WHAT YOU ARE ASKED TO DO ▸ Copy out each line of the listing below where the string "large" appears.

GIVEN RECORDS ▸
━━━━━━━━━━━━━━━━

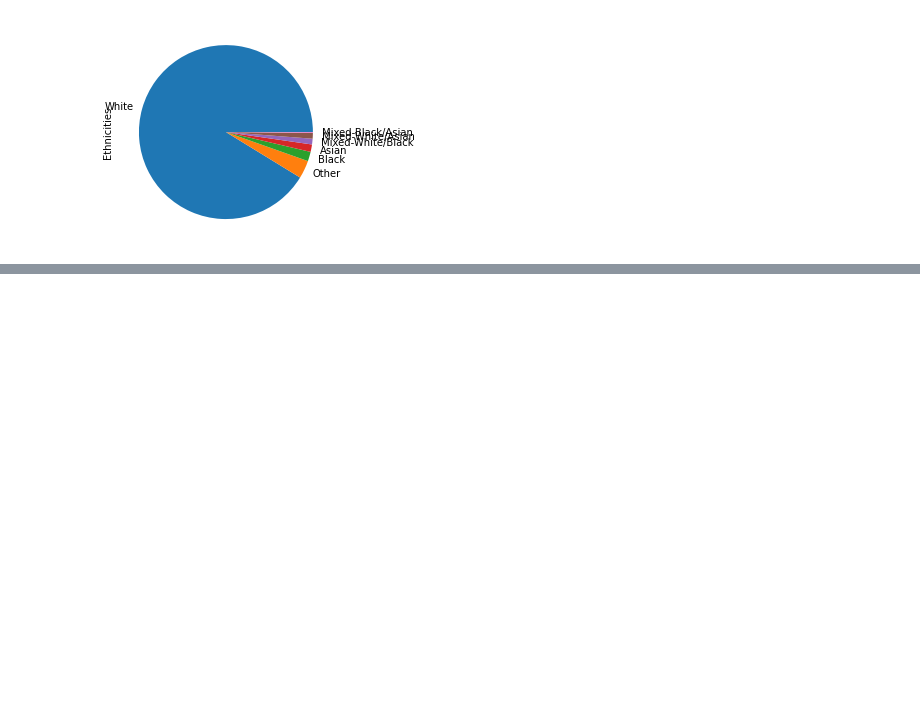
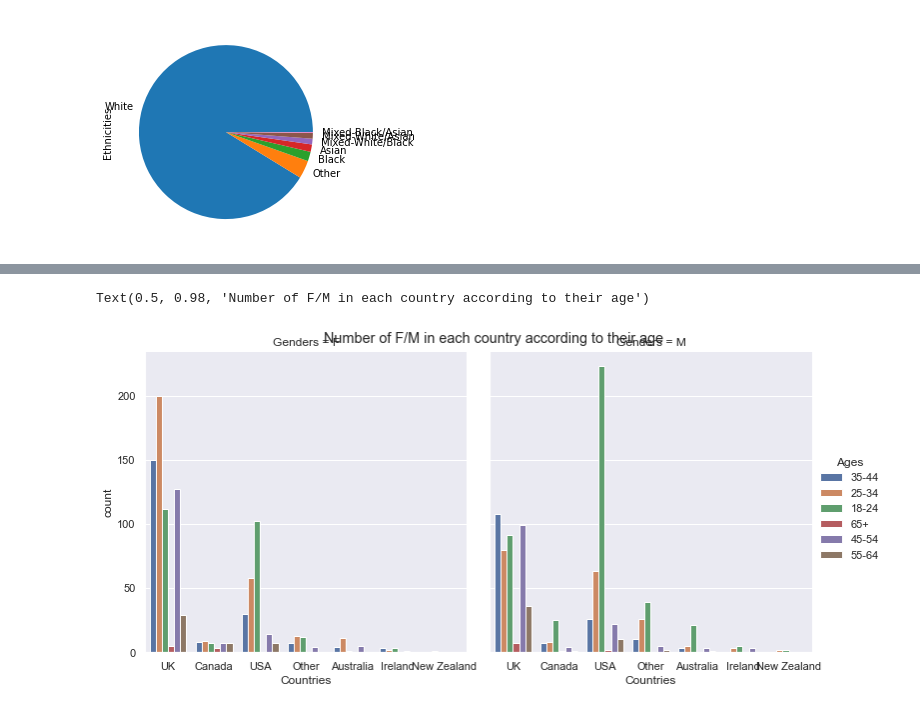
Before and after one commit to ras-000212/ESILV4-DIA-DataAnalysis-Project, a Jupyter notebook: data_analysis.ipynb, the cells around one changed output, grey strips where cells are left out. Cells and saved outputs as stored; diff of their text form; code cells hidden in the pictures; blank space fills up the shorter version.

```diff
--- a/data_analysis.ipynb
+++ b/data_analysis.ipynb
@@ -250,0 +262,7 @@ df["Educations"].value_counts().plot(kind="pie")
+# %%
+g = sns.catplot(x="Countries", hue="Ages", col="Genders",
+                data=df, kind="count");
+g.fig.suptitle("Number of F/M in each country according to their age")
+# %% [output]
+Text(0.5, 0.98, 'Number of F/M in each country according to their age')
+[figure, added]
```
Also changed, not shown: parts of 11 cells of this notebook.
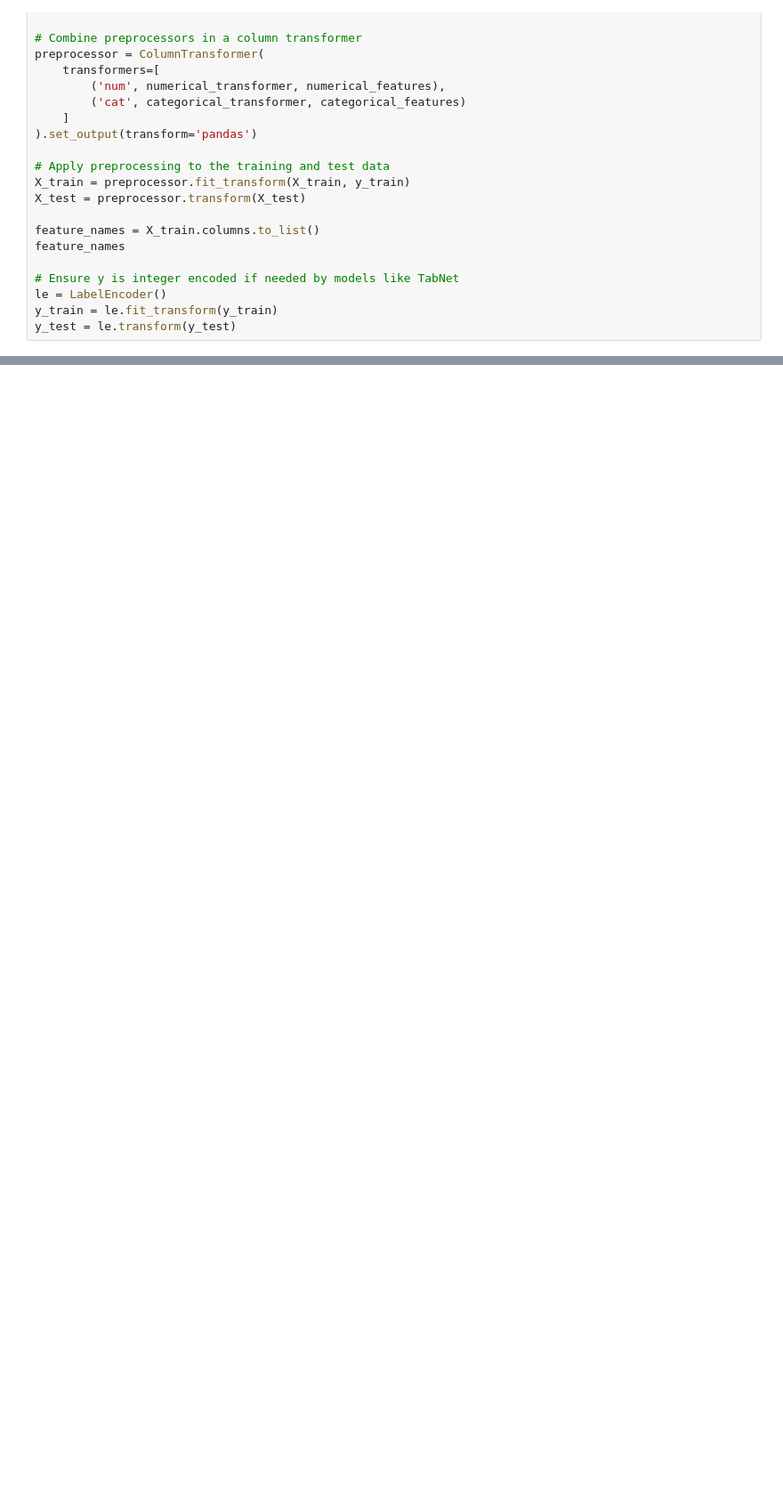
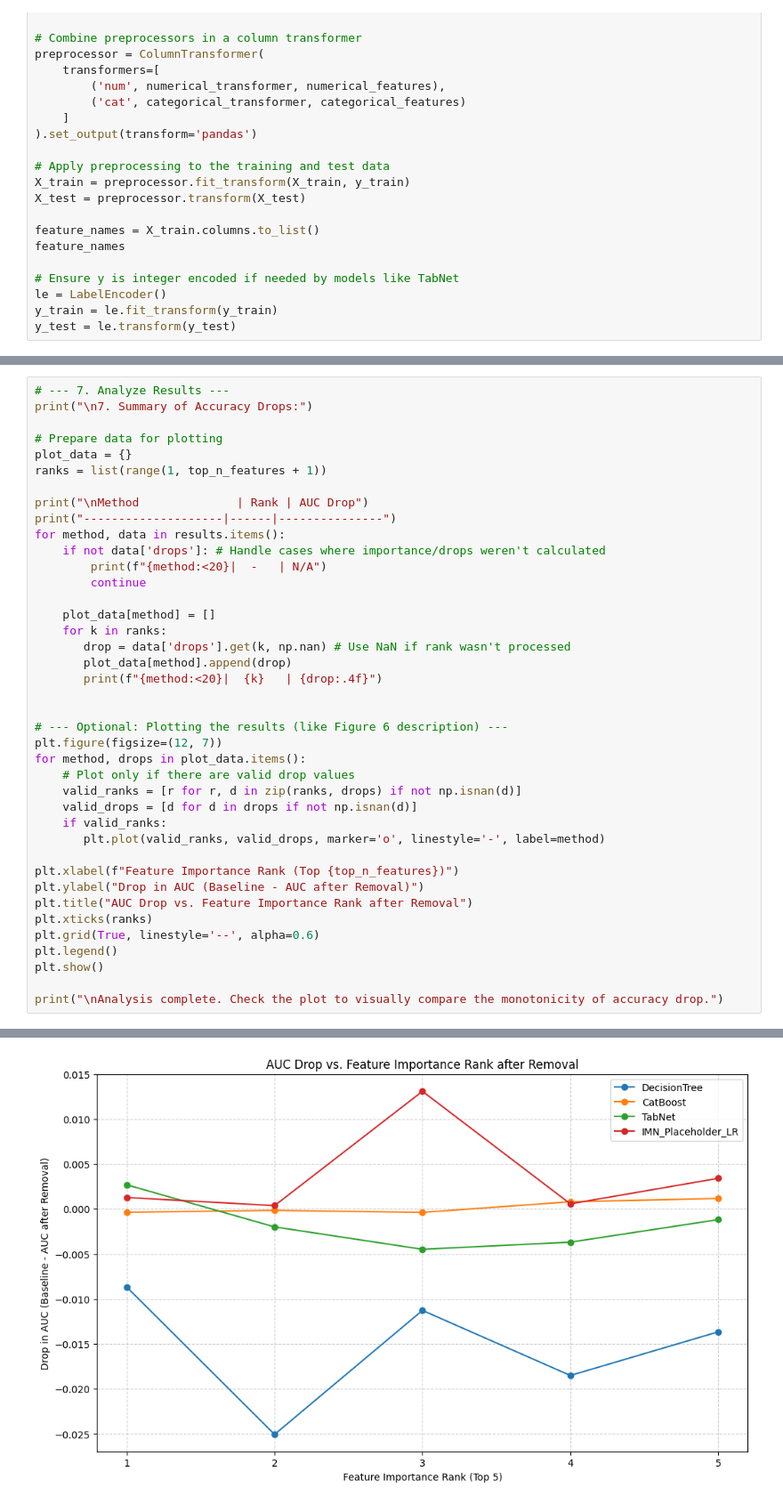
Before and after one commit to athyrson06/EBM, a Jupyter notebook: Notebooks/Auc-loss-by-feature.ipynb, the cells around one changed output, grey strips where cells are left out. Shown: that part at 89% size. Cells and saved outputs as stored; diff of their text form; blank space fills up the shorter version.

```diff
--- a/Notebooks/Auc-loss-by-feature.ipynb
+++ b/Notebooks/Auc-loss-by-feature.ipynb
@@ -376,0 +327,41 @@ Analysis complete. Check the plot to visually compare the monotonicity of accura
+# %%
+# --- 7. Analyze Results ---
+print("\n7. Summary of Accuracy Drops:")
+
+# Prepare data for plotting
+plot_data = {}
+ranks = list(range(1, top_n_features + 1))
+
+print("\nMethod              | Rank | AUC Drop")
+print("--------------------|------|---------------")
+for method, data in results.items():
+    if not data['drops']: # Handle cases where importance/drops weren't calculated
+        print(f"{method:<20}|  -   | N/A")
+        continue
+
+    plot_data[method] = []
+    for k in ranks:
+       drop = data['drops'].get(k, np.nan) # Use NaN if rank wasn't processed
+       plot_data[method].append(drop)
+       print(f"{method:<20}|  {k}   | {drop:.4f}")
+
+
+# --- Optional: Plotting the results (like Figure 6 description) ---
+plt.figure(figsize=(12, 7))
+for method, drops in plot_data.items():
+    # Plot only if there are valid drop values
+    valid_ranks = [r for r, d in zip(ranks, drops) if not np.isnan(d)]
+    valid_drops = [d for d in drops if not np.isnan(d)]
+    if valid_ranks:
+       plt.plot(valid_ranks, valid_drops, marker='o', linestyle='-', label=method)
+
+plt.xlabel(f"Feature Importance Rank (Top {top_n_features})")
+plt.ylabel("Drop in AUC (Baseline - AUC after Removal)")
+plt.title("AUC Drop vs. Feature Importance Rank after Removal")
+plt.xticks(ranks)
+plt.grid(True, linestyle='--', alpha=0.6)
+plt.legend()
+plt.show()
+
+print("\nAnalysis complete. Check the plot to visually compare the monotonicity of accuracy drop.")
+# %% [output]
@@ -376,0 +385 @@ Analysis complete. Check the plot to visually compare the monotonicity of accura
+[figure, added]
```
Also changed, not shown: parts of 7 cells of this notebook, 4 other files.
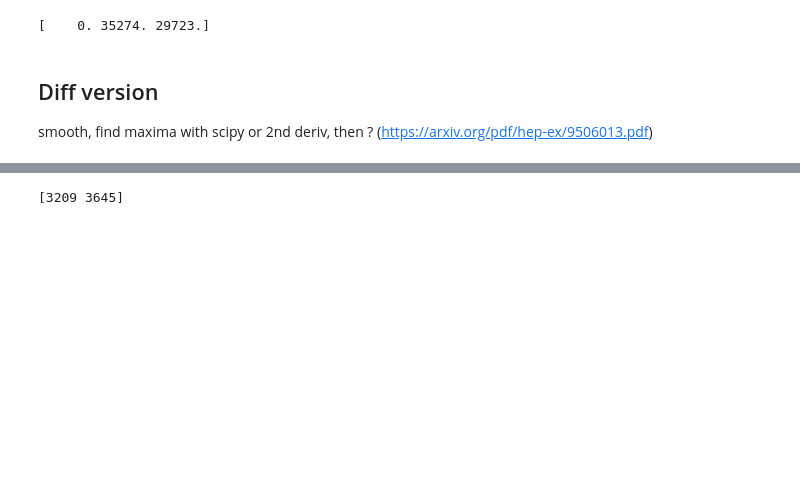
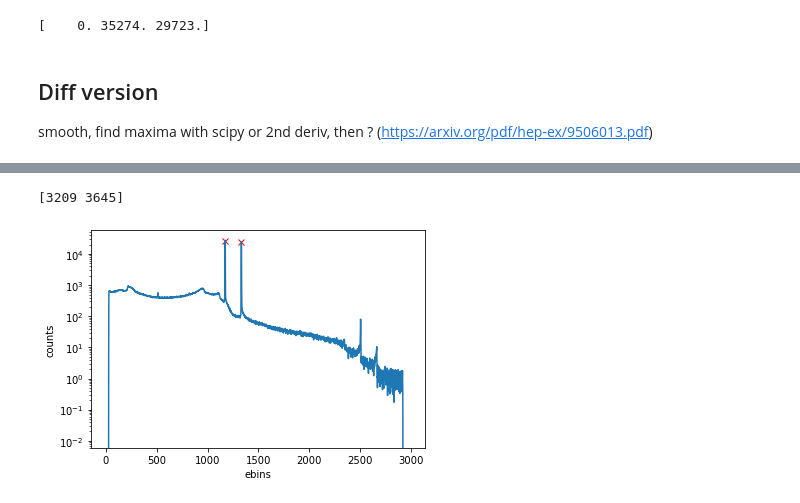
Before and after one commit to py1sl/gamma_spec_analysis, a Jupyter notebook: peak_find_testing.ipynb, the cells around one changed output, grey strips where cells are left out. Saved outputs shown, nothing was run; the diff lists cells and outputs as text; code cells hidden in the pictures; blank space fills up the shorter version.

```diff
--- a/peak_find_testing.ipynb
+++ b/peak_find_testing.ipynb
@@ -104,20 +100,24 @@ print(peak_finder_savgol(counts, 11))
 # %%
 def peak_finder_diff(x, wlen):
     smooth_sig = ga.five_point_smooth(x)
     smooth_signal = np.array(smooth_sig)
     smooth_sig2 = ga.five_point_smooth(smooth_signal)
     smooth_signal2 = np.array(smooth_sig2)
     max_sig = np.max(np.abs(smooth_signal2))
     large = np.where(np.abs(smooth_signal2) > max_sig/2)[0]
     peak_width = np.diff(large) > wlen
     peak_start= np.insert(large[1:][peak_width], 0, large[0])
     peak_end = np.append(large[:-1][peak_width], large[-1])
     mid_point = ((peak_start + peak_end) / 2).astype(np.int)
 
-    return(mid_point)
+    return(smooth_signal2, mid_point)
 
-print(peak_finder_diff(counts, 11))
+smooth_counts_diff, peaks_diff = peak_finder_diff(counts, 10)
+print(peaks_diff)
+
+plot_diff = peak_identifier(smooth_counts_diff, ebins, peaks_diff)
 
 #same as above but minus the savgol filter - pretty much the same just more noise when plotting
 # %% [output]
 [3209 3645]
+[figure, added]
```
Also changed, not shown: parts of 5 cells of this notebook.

━━━━━━━━━━━━━━━━

ANSWER FOR THIS EXERCISE ▸
     large = np.where(np.abs(smooth_signal2) > max_sig/2)[0]
     peak_width = np.diff(large) > wlen
     peak_start= np.insert(large[1:][peak_width], 0, large[0])
     peak_end = np.append(large[:-1][peak_width], large[-1])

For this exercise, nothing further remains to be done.